Chargers and other high amperage drawing items should always be on their own isolated fully fused circuits. I don't know what alarm you are referring to however the fact that the charger was the device that burned more than likely you had a positive and negative wire crossed somewhere (reverse polarity). Had the charger been wired to a circuit breaker as required, usually these as well as most good chargers have a reverse polarity indicator light to indicate that something is amiss. Fusing the positive leads of the charger would prevent any burning of the charger.
As most modern chargers are solid state component the likelihood of the problem being the charger is remote.
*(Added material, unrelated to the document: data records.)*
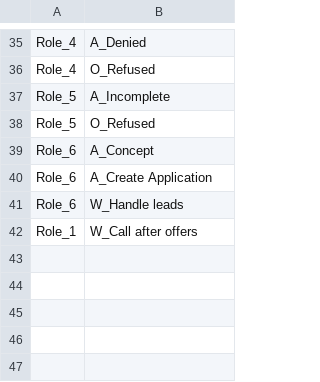
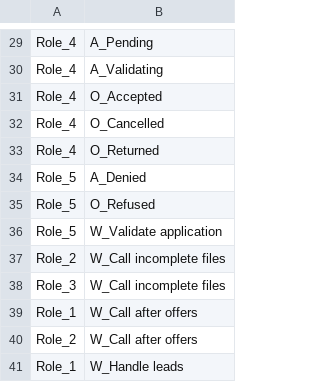
Before and after one commit to mbrieg/bppso-groupwork, a CSV file: resources/permissions/role_permissions.csv, drawn as a sheet; only a part is shown, gaps mark what is left out; removed rows and columns are numbered as before the commit, all else as after; the diff covers the shown part only; the diff names each change by its address in the sheet, - before the commit and + after, or states it on an @@ line.

```diff
--- a/resources/permissions/role_permissions.csv
+++ b/resources/permissions/role_permissions.csv
-B29: A_Denied
+B29: A_Pending
+row 30: Role_4 | A_Validating
+row 31: Role_4 | O_Accepted
+row 32: Role_4 | O_Cancelled
-B33: O_Refused
+B33: O_Returned
-B34: A_Incomplete
+B34: A_Denied
-row 39: Role_6 | A_Concept
-row 40: Role_6 | A_Create Application
-row 41: Role_6 | W_Handle leads
+row 36: Role_5 | W_Validate application
@@ row 25 moved to row 37: Role_2 @@
+row 38: Role_3 | W_Call incomplete files
+row 40: Role_2 | W_Call after offers
+row 41: Role_1 | W_Handle leads
```
Also changed, not shown: 1 added row, 6 removed rows and 14 edited cells elsewhere in this file, resources/permissions/files/resource_roles_act.csv, resources/permissions/files/resource_roles_feat.csv, 11 other files.
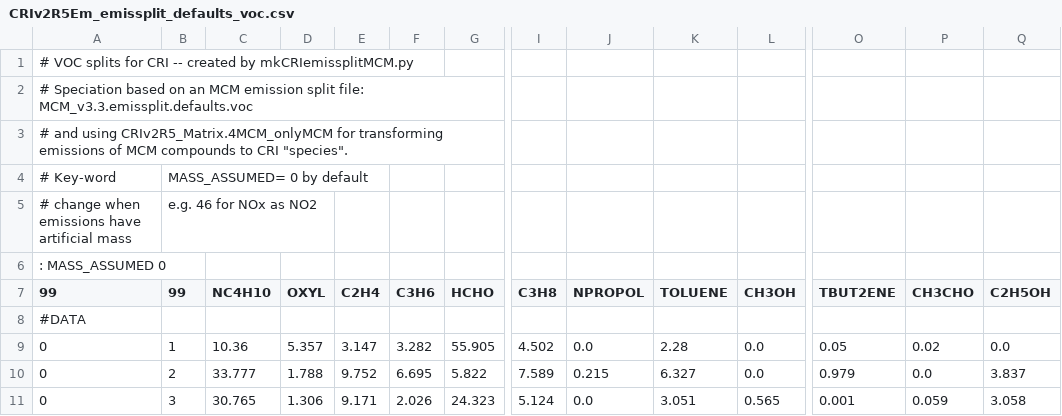
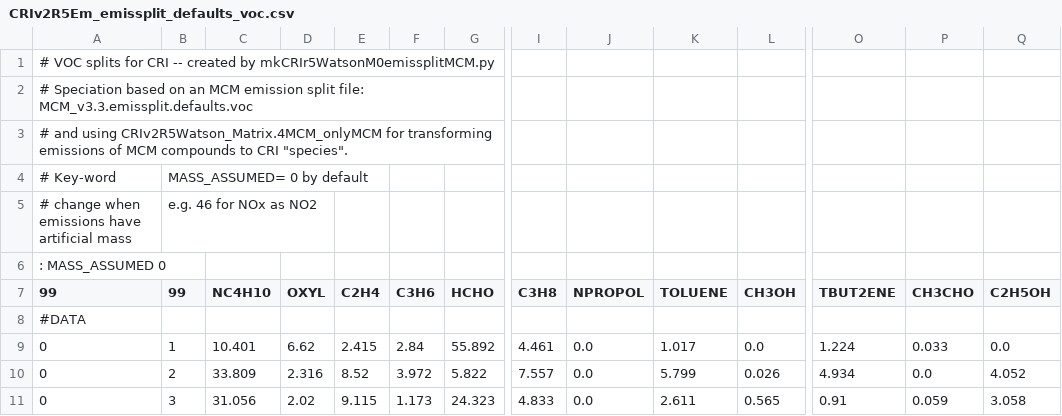
Before and after one commit to metno/genchem, a CSV file: chem/base_mechanisms/CRIv2R5Em/CRIv2R5Em_emissplit_defaults_voc.csv, drawn as a sheet; only a part is shown, gaps mark what is left out; the diff covers the shown part only; the diff names each change by its address in the sheet, - before the commit and + after, or states it on an @@ line.

Commit message:
Using simpler Watson split

```diff
--- a/chem/base_mechanisms/CRIv2R5Em/CRIv2R5Em_emissplit_defaults_voc.csv
+++ b/chem/base_mechanisms/CRIv2R5Em/CRIv2R5Em_emissplit_defaults_voc.csv
-A1 (99): …created by mkCRIemissplitMCM.py
+A1 (99): …created by mkCRIr5WatsonM0emissplitMCM.py
-A3 (99): …and using CRIv2R5_Matrix.4MCM_onlyMCM for transforming…
+A3 (99): …and using CRIv2R5Watson_Matrix.4MCM_onlyMCM for transforming…
-C9 (NC4H10): 10.36
+C9 (NC4H10): 10.401
-D9 (OXYL): 5.357
+D9 (OXYL): 6.62
-E9 (C2H4): 3.147
+E9 (C2H4): 2.415
-F9 (C3H6): 3.282
+F9 (C3H6): 2.84
-G9 (HCHO): 55.905
+G9 (HCHO): 55.892
-I9 (C3H8): 4.502
+I9 (C3H8): 4.461
-K9 (TOLUENE): 2.28
+K9 (TOLUENE): 1.017
-O9 (TBUT2ENE): 0.05
+O9 (TBUT2ENE): 1.224
-P9 (CH3CHO): 0.02
+P9 (CH3CHO): 0.033
-C10 (NC4H10): 33.777
+C10 (NC4H10): 33.809
-D10 (OXYL): 1.788
+D10 (OXYL): 2.316
-E10 (C2H4): 9.752
+E10 (C2H4): 8.52
-F10 (C3H6): 6.695
+F10 (C3H6): 3.972
-I10 (C3H8): 7.589
+I10 (C3H8): 7.557
-J10 (NPROPOL): 0.215
+J10 (NPROPOL): 0.0
-K10 (TOLUENE): 6.327
+K10 (TOLUENE): 5.799
-L10 (CH3OH): 0.0
+L10 (CH3OH): 0.026
-O10 (TBUT2ENE): 0.979
+O10 (TBUT2ENE): 4.934
-Q10 (C2H5OH): 3.837
+Q10 (C2H5OH): 4.052
-C11 (NC4H10): 30.765
+C11 (NC4H10): 31.056
-D11 (OXYL): 1.306
+D11 (OXYL): 2.02
-E11 (C2H4): 9.171
+E11 (C2H4): 9.115
-F11 (C3H6): 2.026
+F11 (C3H6): 1.173
-I11 (C3H8): 5.124
+I11 (C3H8): 4.833
-K11 (TOLUENE): 3.051
+K11 (TOLUENE): 2.611
-O11 (TBUT2ENE): 0.001
+O11 (TBUT2ENE): 0.91
```
Also changed, not shown: 72 edited cells elsewhere in this file.
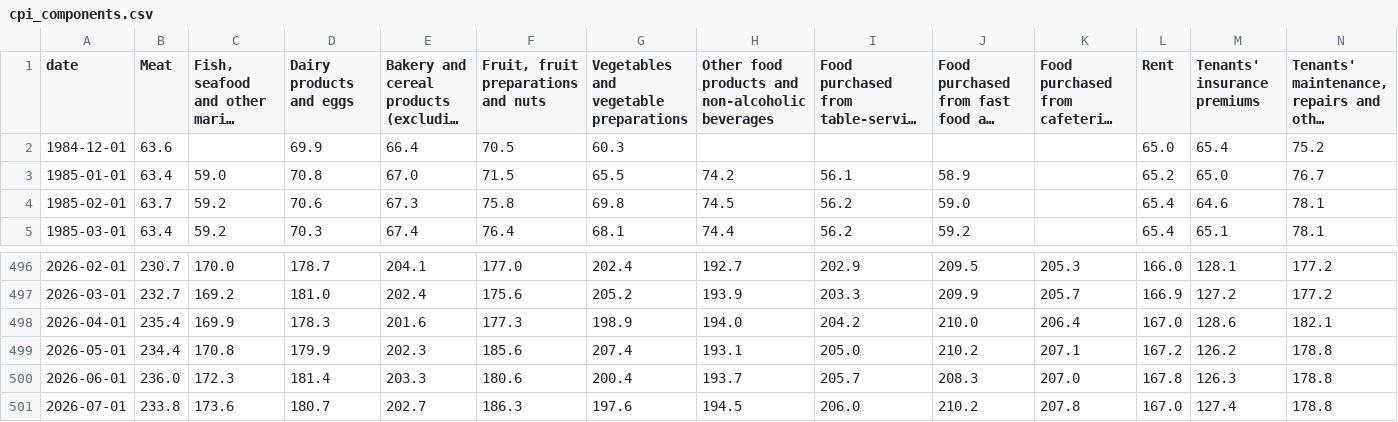
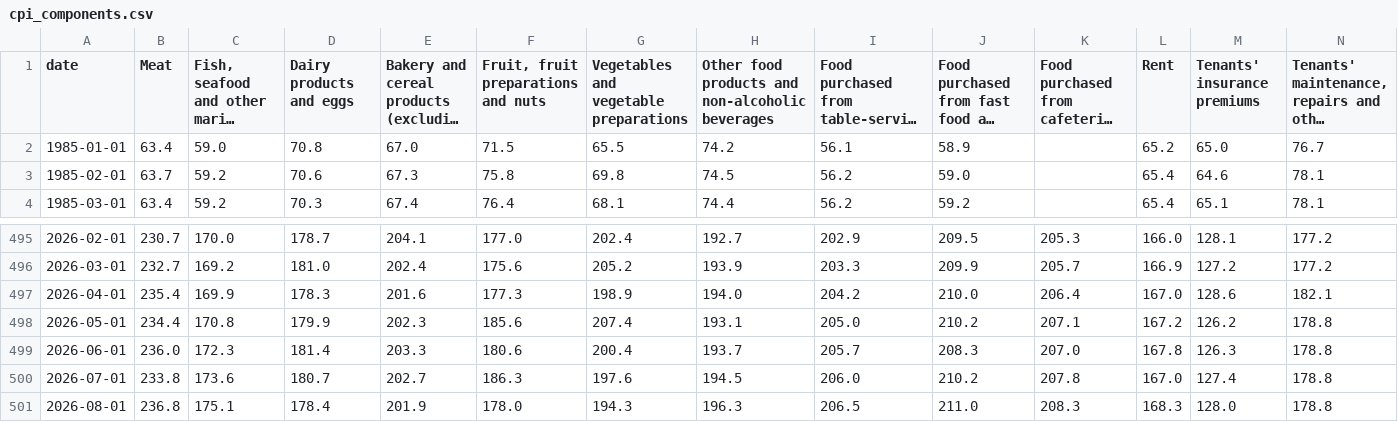
Before and after one commit to jayzhaomurray/boc-tracker, a CSV file: data/cpi_components.csv, drawn as a sheet; only a part is shown, gaps mark what is left out; long unchanged cells end in …; removed rows and columns are numbered as before the commit, all else as after; rows hold the shown columns only; the diff names each change by its address in the sheet, - before the commit and + after, or states it on an @@ line.

```diff
--- a/data/cpi_components.csv
+++ b/data/cpi_components.csv
-row 2: 1984-12-01 | 63.6 |  | 69.9 | 66.4 | 70.5 | 60.3 |  |  |  |  | 65.0 | 65.4 | 75.2
+row 501: 2026-08-01 | 236.8 | 175.1 | 178.4 | 201.9 | 178.0 | 194.3 | 196.3 | 206.5 | 211.0 | 208.3 | 168.3 | 128.0 | 178.8
```
Also changed, not shown: data/cpi_all_items.csv, data/cpi_all_items_nsa.csv, 24 other files.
Good luck and I hope there was not to much damage to your vessel.

Cheers,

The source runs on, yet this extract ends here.